Segment Start: EXERCISE MATERIALS

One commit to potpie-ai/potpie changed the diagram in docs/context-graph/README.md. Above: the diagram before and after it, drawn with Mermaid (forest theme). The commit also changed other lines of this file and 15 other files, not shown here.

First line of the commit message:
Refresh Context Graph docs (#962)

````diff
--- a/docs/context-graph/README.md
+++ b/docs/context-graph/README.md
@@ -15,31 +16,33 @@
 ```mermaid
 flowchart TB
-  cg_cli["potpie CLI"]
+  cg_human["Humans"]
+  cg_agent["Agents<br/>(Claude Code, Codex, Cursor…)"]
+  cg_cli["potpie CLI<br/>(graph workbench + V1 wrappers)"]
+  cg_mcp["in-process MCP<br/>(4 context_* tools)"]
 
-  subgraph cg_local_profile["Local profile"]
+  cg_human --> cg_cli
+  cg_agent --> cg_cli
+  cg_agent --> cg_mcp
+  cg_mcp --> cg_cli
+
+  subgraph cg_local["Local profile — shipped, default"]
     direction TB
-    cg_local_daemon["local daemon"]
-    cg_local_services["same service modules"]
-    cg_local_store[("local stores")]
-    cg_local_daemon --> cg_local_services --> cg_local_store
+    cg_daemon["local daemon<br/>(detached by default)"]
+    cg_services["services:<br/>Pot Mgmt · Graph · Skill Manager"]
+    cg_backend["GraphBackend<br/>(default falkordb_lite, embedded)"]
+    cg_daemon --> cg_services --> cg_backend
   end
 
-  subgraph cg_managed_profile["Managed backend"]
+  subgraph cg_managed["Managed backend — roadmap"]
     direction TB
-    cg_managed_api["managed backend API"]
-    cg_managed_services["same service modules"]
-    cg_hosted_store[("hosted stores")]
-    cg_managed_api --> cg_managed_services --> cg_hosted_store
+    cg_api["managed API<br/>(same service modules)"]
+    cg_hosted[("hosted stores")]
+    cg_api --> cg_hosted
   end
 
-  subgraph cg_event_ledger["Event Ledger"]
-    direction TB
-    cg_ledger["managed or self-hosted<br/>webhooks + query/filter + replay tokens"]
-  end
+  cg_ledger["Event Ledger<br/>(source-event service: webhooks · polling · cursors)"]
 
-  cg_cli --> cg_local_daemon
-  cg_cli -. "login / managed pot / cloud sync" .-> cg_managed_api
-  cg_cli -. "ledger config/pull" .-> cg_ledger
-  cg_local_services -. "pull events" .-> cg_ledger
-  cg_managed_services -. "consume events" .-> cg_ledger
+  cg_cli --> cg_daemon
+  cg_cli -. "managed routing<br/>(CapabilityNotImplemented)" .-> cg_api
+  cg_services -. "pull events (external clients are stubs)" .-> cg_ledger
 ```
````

Segment End: EXERCISE MATERIALS

### WHAT YOU ARE ASKED TO DO
Search the records for the word "subgraph" and copy every line where it occurs.

### FINAL ANSWER
-  subgraph cg_local_profile["Local profile"]
+  subgraph cg_local["Local profile — shipped, default"]
-  subgraph cg_managed_profile["Managed backend"]
+  subgraph cg_managed["Managed backend — roadmap"]
-  subgraph cg_event_ledger["Event Ledger"]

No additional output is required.